Common 'What If' Questions May Include:
- What if that technique doesn’t work?
- What if they get out of that control hold?
- What if they pull out a knife and start stabbing you with it?
- What if they grab your gun and start shooting you with it?
- What if the person is a professional MMA fighter?
- What if they bite you?
- What if they lean down and bite your penis?
Ok, the last one has never been asked. I stole that from a hilarious comment from one of our Instagram followers, but you get the point.
The answer to every one of these questions, and the cure for the 'What If' Syndrome is this: GO TRAIN.
The reality is that fights can be very dynamic, where a number of things may or may not happen. Unfortunately, most law enforcement agencies refuse to admit this, and continue buying into the idea that there is a magical package of approved techniques their officers can use to flawlessly end every physical encounter, without injuring themselves or the suspect. While that’s the ideal outcome, fights are physical and someone may, and probably will, get hurt. At least to some degree. However, consistent Jiu Jitsu training will help minimize these risks because you’re not just learning random techniques that look cool on YouTube. You’re also learning fundamental concepts, proper movement and the principles of leverage and base. If this makes no sense, think of it this way; Jiu Jitsu gives you lots of options when fighting with someone. If one thing isn’t working, you can modify it or transition to something else. The beauty of Jiu Jitsu is that all of these things are interconnected, opposed to being stand alone techniques that have a 50/50 chance of working.

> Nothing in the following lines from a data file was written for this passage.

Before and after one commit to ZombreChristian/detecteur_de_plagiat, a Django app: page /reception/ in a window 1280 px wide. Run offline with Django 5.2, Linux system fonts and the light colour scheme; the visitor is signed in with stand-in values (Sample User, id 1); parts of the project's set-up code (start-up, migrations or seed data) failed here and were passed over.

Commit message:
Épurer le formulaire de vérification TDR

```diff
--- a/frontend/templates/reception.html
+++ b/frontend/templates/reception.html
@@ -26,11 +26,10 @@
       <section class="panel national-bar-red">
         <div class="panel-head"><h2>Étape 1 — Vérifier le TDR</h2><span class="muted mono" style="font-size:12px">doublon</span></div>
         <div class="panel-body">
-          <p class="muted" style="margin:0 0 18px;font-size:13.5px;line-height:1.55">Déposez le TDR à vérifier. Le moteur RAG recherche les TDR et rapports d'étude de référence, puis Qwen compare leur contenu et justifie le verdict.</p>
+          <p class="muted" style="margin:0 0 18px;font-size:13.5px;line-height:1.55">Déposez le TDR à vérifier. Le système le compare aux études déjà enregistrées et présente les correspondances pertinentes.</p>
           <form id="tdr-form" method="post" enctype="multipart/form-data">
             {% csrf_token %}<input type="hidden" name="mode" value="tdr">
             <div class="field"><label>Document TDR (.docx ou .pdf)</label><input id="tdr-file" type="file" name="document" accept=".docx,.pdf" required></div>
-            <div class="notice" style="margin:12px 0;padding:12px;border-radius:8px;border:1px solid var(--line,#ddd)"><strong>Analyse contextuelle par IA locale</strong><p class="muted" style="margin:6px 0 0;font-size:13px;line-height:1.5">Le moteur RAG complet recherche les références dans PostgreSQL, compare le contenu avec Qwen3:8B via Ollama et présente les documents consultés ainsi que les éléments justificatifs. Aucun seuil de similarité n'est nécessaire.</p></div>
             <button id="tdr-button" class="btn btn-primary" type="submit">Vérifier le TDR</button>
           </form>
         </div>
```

Here’s a great video example that displays this. The fight goes from standing, to a rear clinch takedown, to a second takedown when the first one failed, to mount control, to a near reversal by the suspect, to a hip bump sweep by the officer, back to top mount control with a head and arm triangle.The officer did a great job of maintaining control throughout, not by using a single technique, but through the fundamentals of Jiu Jitsu.
At the end of the day, we can “what if” the hell out of every possible situation, or we can start training and have an answer for almost every one of them. Training eight hours per year, or focusing all of our training on a few pre-packaged techniques is not a good long term solution. We need to train for real and train consistently, primarily in Jiu Jitsu.
But, what if no one reads this? I'll get over it. Go train.